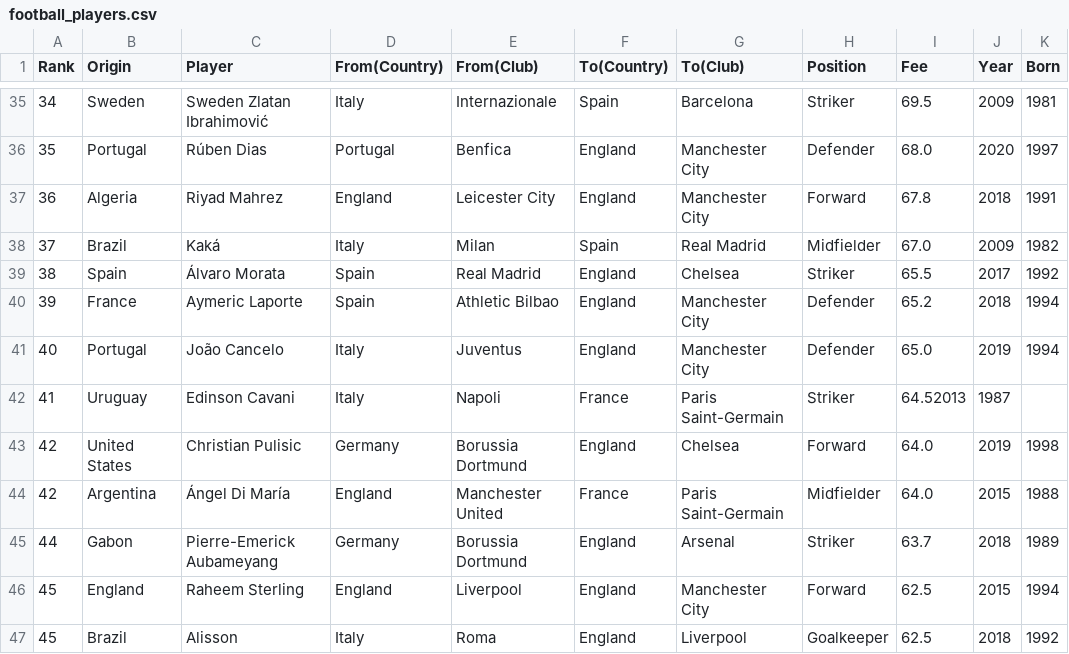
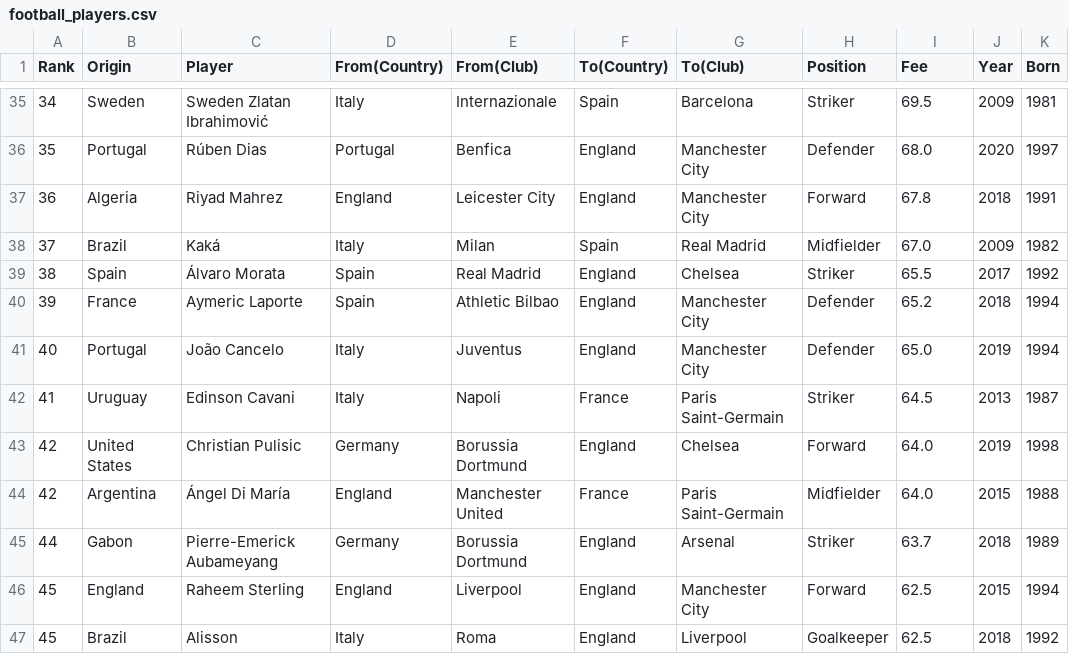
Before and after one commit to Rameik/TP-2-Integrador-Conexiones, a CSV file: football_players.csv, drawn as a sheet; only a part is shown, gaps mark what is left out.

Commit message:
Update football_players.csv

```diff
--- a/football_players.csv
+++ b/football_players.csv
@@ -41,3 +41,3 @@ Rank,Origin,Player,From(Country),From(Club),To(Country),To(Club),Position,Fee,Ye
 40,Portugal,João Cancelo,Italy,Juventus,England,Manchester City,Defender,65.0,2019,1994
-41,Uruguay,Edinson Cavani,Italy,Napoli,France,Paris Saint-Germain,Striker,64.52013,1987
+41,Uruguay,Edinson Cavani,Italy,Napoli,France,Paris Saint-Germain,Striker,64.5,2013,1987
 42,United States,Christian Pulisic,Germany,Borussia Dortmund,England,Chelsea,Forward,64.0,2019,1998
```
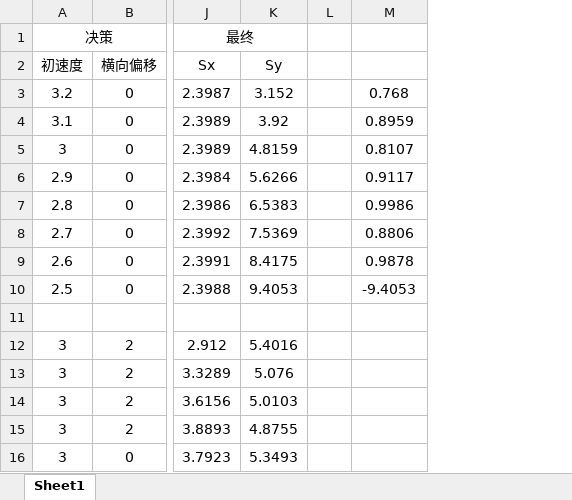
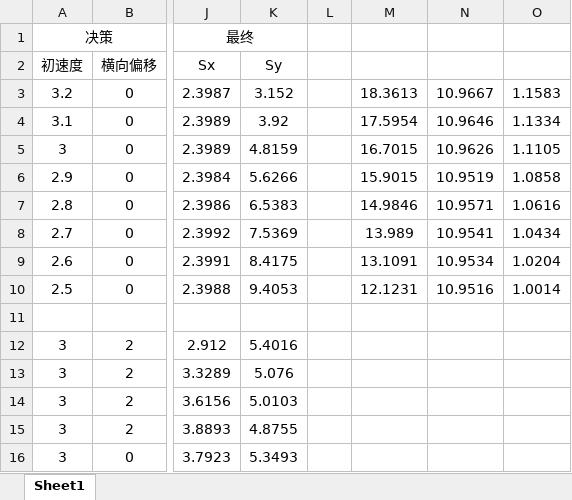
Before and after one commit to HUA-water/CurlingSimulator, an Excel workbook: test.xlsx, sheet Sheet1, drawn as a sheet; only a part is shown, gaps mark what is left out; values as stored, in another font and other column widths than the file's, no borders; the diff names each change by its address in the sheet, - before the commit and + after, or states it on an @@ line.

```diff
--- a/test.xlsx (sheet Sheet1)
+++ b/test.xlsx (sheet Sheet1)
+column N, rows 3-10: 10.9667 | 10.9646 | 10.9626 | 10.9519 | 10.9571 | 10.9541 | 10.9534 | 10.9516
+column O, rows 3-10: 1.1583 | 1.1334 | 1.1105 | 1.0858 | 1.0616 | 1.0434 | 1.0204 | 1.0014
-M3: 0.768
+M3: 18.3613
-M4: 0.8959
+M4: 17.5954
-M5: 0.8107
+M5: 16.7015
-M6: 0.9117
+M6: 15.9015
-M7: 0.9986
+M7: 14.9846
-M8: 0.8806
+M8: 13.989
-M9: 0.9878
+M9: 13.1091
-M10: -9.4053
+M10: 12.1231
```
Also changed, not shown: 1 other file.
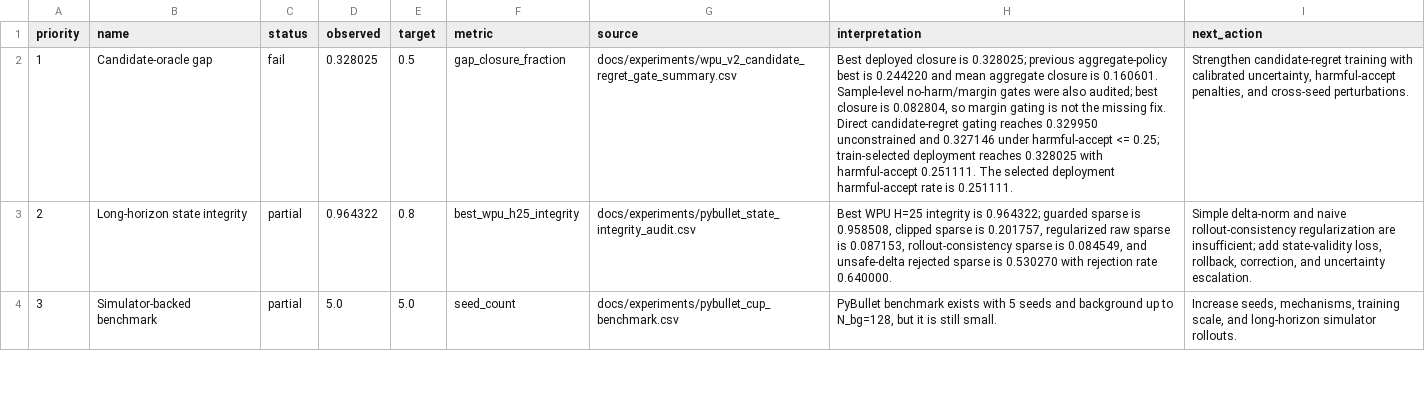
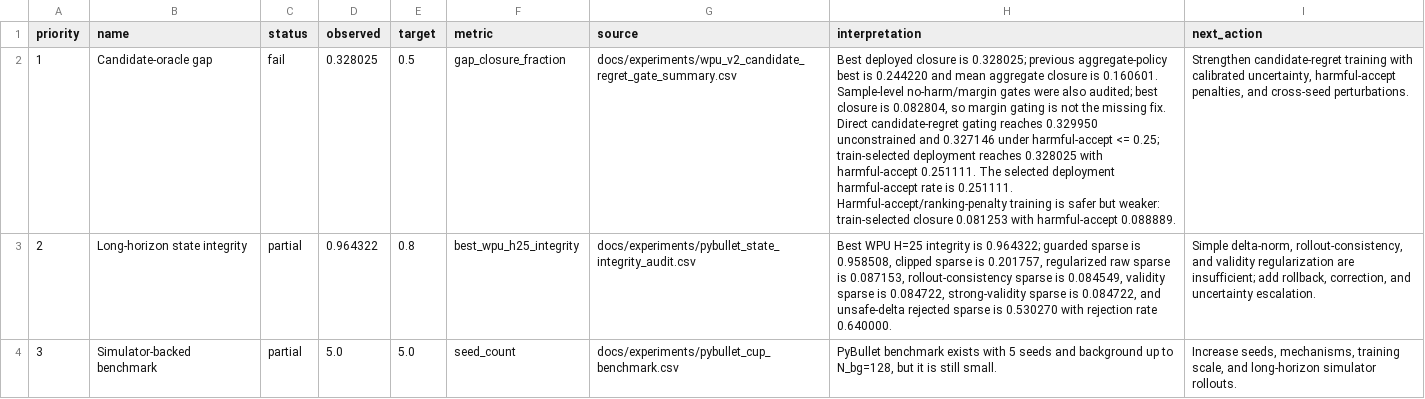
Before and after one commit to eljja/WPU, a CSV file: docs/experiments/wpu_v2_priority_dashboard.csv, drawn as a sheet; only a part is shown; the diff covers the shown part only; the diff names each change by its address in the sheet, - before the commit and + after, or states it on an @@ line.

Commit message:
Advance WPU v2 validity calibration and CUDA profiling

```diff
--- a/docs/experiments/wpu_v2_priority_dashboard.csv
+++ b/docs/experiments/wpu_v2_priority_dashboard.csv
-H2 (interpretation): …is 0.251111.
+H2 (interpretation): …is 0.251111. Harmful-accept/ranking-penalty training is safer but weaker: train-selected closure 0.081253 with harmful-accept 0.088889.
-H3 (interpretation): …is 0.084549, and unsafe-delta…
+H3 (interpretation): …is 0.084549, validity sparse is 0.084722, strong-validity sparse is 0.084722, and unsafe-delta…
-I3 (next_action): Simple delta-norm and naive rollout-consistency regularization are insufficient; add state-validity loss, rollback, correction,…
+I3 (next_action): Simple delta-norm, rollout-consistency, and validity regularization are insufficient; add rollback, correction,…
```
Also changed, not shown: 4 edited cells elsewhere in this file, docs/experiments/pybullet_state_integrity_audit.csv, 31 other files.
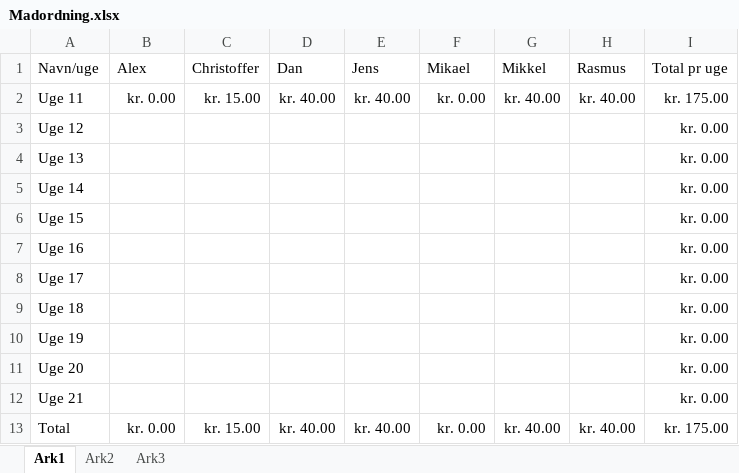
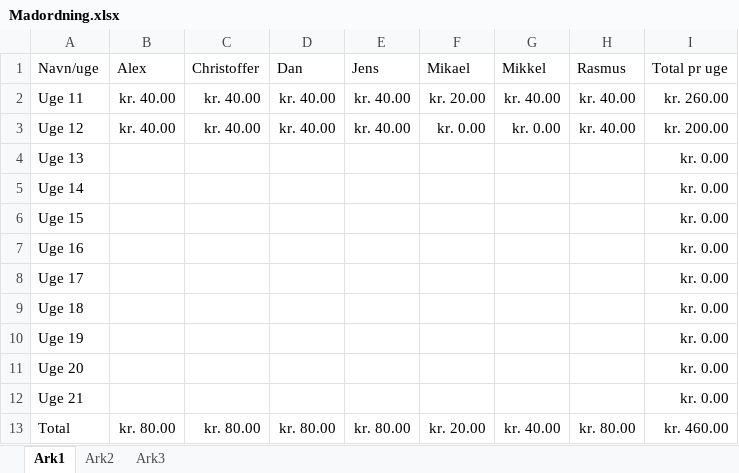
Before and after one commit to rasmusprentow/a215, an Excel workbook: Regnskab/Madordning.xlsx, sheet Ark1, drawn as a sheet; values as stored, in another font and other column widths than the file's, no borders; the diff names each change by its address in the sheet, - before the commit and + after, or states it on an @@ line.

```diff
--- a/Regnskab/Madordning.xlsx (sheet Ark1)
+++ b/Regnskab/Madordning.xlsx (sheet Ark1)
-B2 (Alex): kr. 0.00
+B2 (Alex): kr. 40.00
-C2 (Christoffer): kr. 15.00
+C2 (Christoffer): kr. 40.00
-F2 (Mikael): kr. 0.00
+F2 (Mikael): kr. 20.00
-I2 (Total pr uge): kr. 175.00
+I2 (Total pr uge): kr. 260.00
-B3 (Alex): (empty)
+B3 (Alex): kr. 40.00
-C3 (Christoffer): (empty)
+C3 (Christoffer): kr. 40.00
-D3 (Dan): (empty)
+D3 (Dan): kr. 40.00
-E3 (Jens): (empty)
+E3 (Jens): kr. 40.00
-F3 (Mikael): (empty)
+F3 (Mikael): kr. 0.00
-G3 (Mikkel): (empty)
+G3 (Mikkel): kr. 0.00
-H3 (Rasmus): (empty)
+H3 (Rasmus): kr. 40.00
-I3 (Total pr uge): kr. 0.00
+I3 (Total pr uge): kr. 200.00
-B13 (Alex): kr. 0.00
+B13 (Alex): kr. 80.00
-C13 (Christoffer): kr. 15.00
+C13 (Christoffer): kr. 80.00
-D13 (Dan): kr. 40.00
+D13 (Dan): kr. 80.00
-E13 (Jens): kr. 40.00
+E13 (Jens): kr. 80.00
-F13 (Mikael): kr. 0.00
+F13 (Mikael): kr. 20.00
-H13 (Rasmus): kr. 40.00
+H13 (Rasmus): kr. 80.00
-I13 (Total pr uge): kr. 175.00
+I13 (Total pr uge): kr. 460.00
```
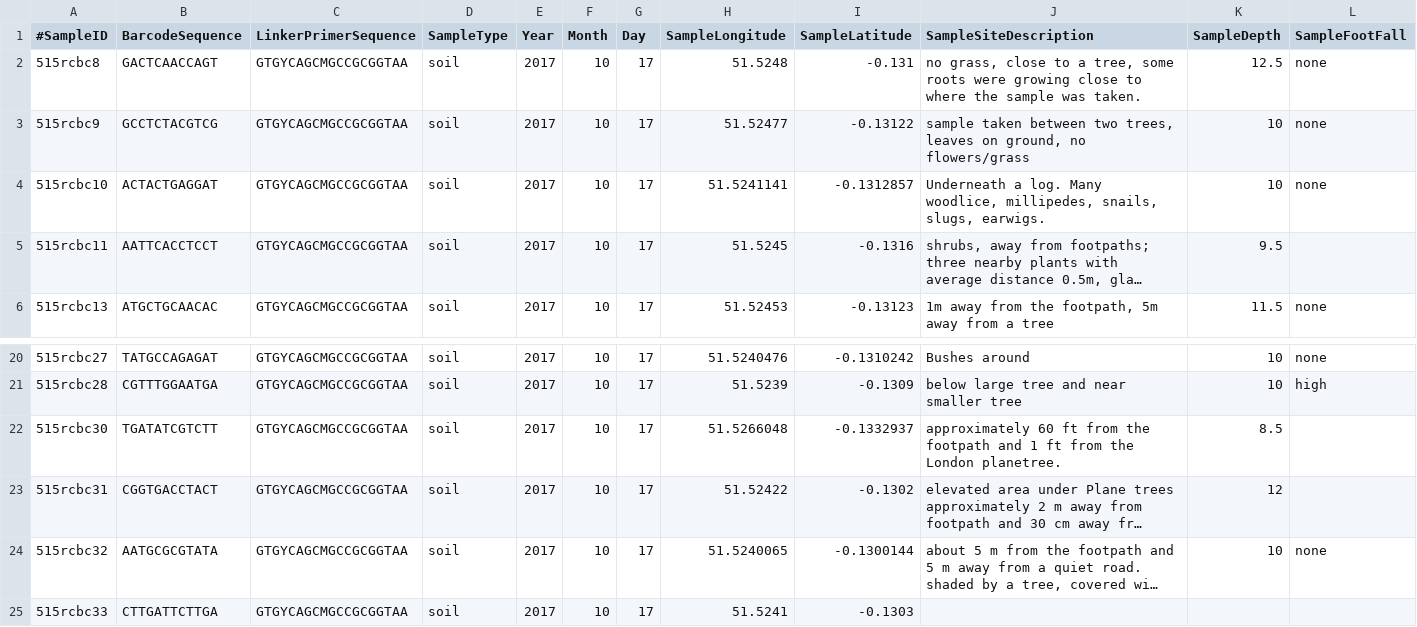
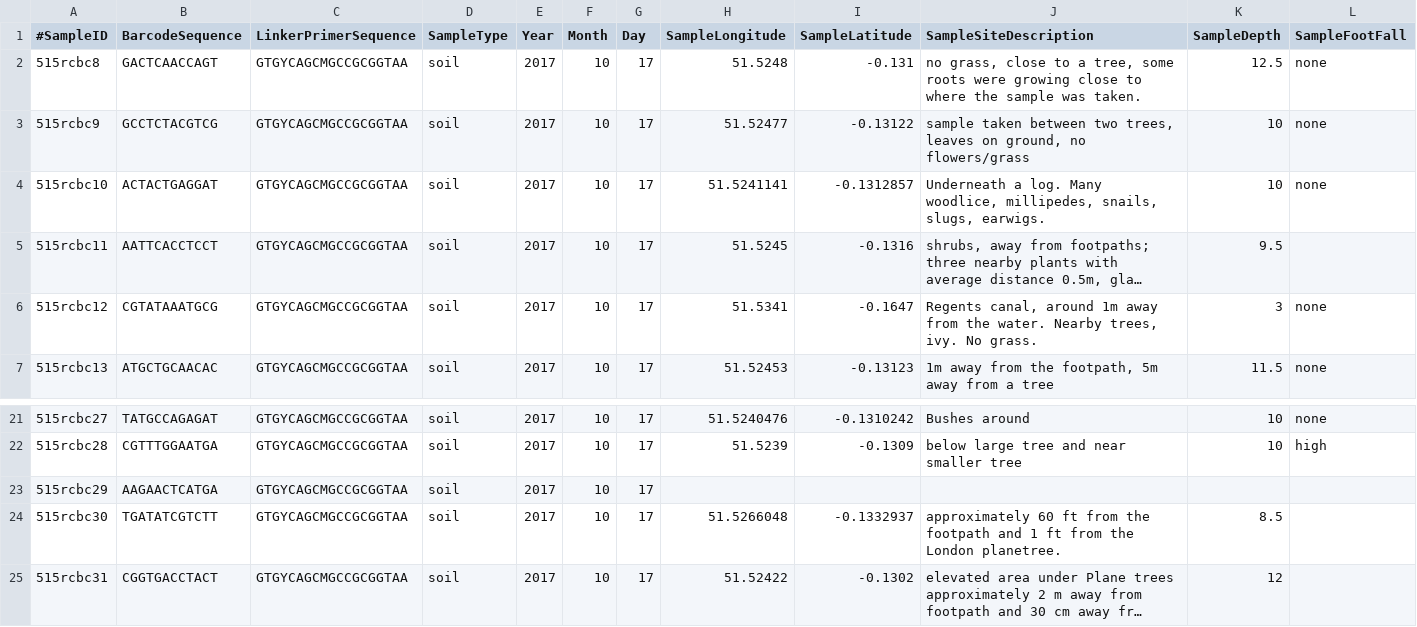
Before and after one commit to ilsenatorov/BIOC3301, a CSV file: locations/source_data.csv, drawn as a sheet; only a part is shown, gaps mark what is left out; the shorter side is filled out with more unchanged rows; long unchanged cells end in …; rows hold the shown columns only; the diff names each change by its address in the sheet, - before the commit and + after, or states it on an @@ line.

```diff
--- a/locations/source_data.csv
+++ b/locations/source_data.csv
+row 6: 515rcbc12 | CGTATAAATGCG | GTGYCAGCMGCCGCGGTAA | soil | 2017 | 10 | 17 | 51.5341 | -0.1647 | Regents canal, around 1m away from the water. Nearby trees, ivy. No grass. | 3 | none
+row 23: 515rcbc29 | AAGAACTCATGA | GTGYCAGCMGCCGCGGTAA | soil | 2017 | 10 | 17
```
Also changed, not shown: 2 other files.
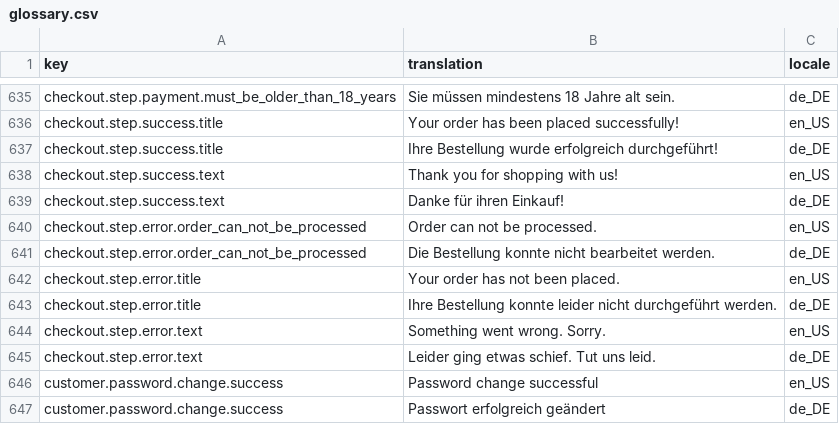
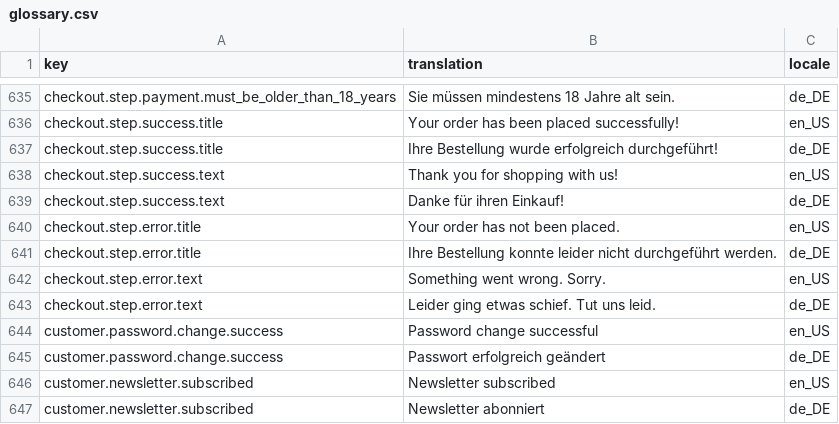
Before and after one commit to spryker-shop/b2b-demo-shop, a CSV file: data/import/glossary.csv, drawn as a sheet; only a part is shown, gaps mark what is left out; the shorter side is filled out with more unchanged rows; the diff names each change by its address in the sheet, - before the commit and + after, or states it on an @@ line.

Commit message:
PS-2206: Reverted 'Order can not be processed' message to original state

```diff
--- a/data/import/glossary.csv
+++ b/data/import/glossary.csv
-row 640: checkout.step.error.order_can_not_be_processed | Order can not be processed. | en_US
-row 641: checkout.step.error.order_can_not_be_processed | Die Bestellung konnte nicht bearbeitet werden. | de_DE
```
★ ★ ★ ★ ★ ★ ★
_What you need to do_: The answer is a number only: how many lines of the data above include "Total"?

_Answer to the problem_: 6